A new kind of synthetic alcohol will allow you to drink and drink without getting a hangover, according to a British professor and former government adviser on drugs.

David Nutt, a neuropsychopharmacologist at Imperial College London, claims his “alcosynth” targets the mechanisms in the brain that alcohol triggers to make people feel happy and relaxed but does not target the ones that cause negative side effects like addiction or dependence, liver toxicity and aggression. According to Nutt, the synthetic alcohol won’t give you a hangover, and you can drink as much as you want without dying. In combination with the reduced drug dependence and liver damage, he said the invention could protect the world’s future generations.

“One of the great health problems of the world today is alcohol,” Nutt told International Business Times. “It’s a bad thing physiologically.”

Alcosynth, which is patented but has not yet been approved for public consumption, will “just target the good effects and [doesn’t] stimulate the parts of the brain which produce the bad effects,” the professor said. “That would be one of the greatest public health developments in the history of the world.”
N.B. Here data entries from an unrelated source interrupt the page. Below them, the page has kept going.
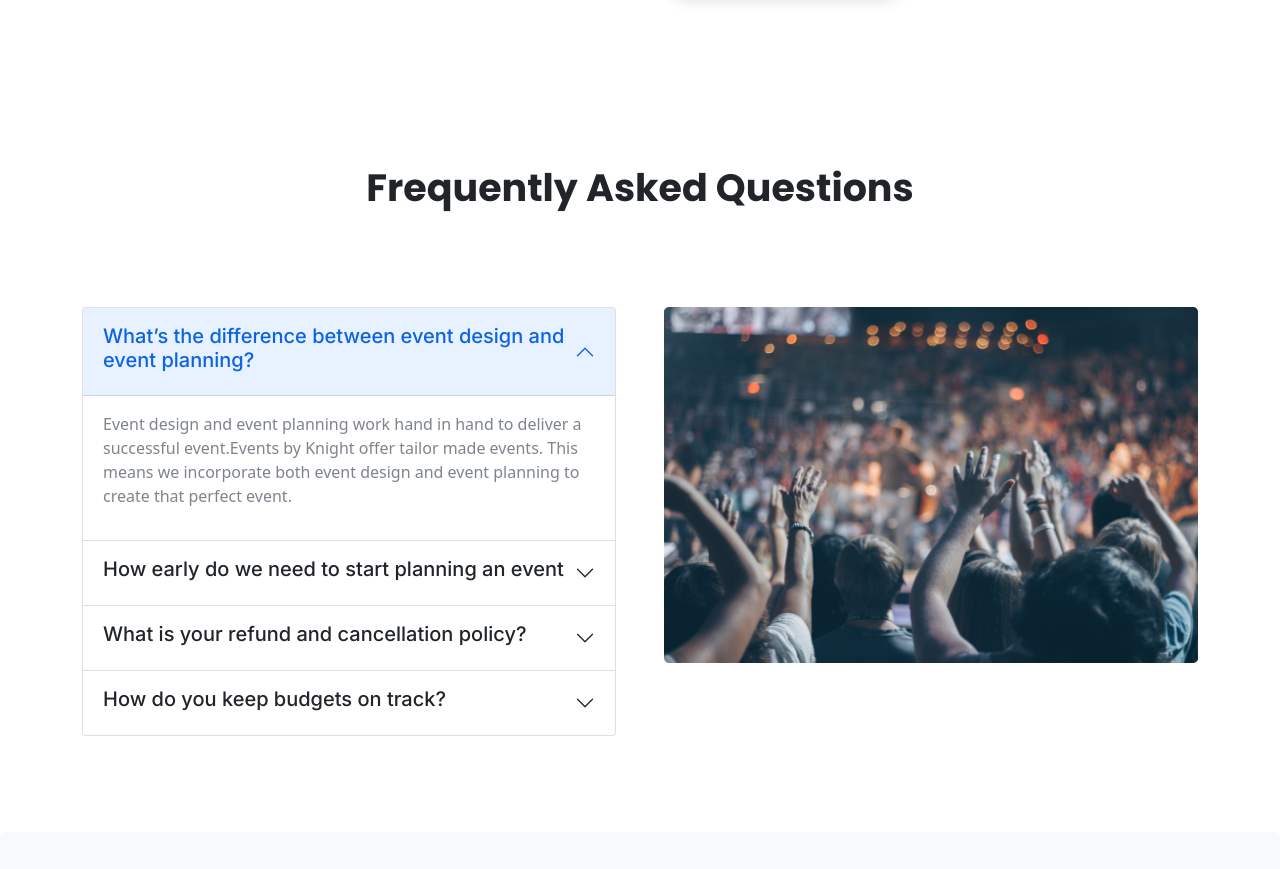
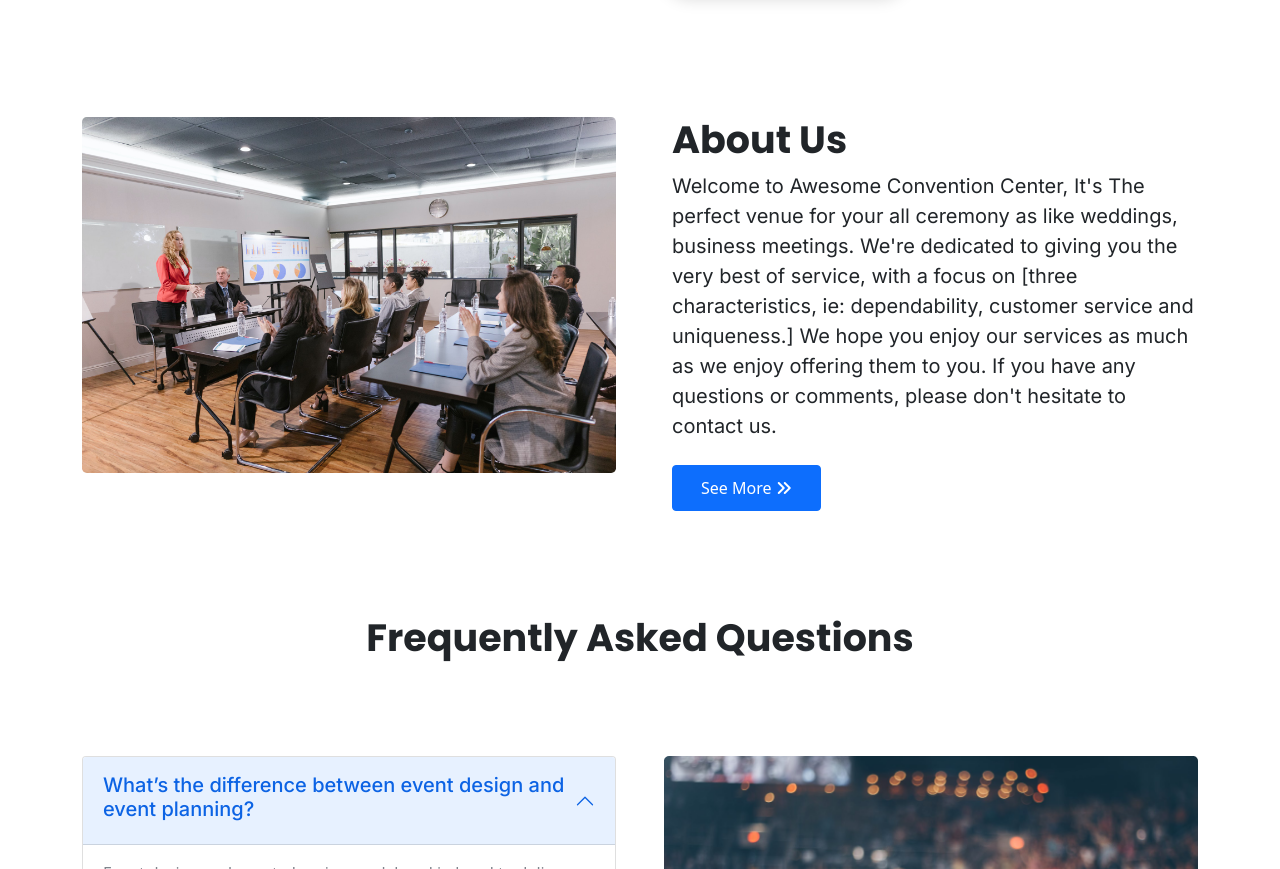
Before and after one commit to Kader-Goni/Awesome-Convention, a plain HTML site: page index.html in a window 1280 px wide. Shown: the part 1307-2176 px from the top of the page. Drawn offline with nearby package versions, Linux system fonts and the light colour scheme.

Commit message:
AboutUs Section Added

```diff
--- a/css/style.css
+++ b/css/style.css
@@ -85,11 +85,15 @@ img{
     color: blueviolet;
 }
 
-
+.card{
+    cursor: pointer;
+}
 
 .bg-custom-card{
     color: #fff;
     background: #3F87F5;
+    position: relative;
+    top: -30px;
     box-shadow: 0px 42px 34px rgba(63, 135, 245, 0.25);
     border-radius: 26px;
 }
@@ -100,10 +104,6 @@ img{
     background-color: #ffffff;
 }
 
-.bg-custom-card{
-    position: relative;
-    top: -30px;
-}
 
 .accordion-body p{
     color: #7E848C;
--- a/index.html
+++ b/index.html
@@ -14,7 +14,7 @@
 </head>
 <body>
     <!-- header part starts -->
-    <header>
+    <header id="home">
         <nav class="navbar navbar-expand-lg navbar-light bg-light">
             <div class="container py-3">
               <a class="navbar-brand fs-4 font-poppins fw-bold" href="#">
@@ -26,10 +26,10 @@
               <div class="collapse navbar-collapse" id="navbarSupportedContent">
                 <ul class="navbar-nav ms-auto mb-2 mb-lg-0 fs-16 font-poppins">
                   <li class="nav-item ms-2">
-                    <a class="nav-link active" aria-current="page" href="#banner">Home</a>
+                    <a class="nav-link active" aria-current="page" href="#">Home</a>
                   </li>
                   <li class="nav-item ms-2">
-                    <a class="nav-link active" href="#">About Us</a>
+                    <a class="nav-link active" href="#about">About Us</a>
                   </li>
                   <li class="nav-item ms-2">
                     <a class="nav-link active" href="#">Contact</a>
@@ -275,6 +275,38 @@
     </section>
     <!-- our package section ends -->
 
+
+    <!-- about-us section starts -->
+    <section class="" id="about">
+      <div class="container bg-d pt-5">
+        <div class="row gx-5">
+          <div class="col-lg-6 order-lg-1 order-2">
+            <div class="div">
+              <img src="./images/AboutUs-02.jpg" class=" rounded-3 img-fluid" alt="">
+            </div>
+          </div>
+          <div class="col-lg-6 order-1 order-lg-2">
+              <div class="about-text ps-2">
+                <header class="">
+                  <h1 class=" font-poppins fs-38 fw-bold">About Us</h1>
+                </header>
+                <p class="fs-5 font-inter">Welcome to Awesome Convention Center, It's The perfect venue for your all ceremony as like weddings, business meetings. We're dedicated to giving you the very best of service, with a focus on [three characteristics, ie: dependability, customer service and uniqueness.]
+                  We hope you enjoy our services as much as we enjoy offering them to you. If you have any questions or comments, please don't hesitate to contact us.</p>
+
+                <button type="button" class="btn btn-primary mt-2 mb-2">
+                  <a href="https://www.google.com/" target="_blank" class="text-white d-inline-block py-1 px-3">See More
+                    <i class="fas fa-angle-double-right"></i>
+                  </a>
+              </button>
+              </div>
+          </div>
+        </div>
+      </div>
+    </section>
+    <!-- about-us section ends -->
+
+
+
     <!-- FAQ part starts -->
     <section class="FAQ mb-5">
         <header class="d-flex justify-content-center">
```
Also changed, not shown: images/AboutUS-02.jpg (added), images/AboutUs-01.jpg (added).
Nutt is a bit of a controversial figure, as he was fired from his position as the chairman of the Advisory Council on the Misuse of Drugs over statements he made and a concern over his objectivity. In 2009, the Independent reported that his leave was connected to comments he made about tobacco and alcohol being more dangerous than cannabis, ecstasy and LSD. But the Independent added there was speculation that Nutt’s firing was political in nature, as he was critical of British drug policies.

Controversy aside, Nutt is not wrong about alcohol being a huge health problem worldwide. Experts have pointed to it as the most dangerous drug when considering the effect of alcohol on a person as well as a community, and how pervasive its effects are around the globe. A few million people die every year from alcohol-related causes, which include drunk driving and diseases linked to alcohol consumption. In the U.S. alone, that annual number is about 88,000, according to National Institute on Alcohol Abuse and Alcoholism.

Nutt also previously announced a pill that people could take before drinking that allegedly prevents severe intoxication.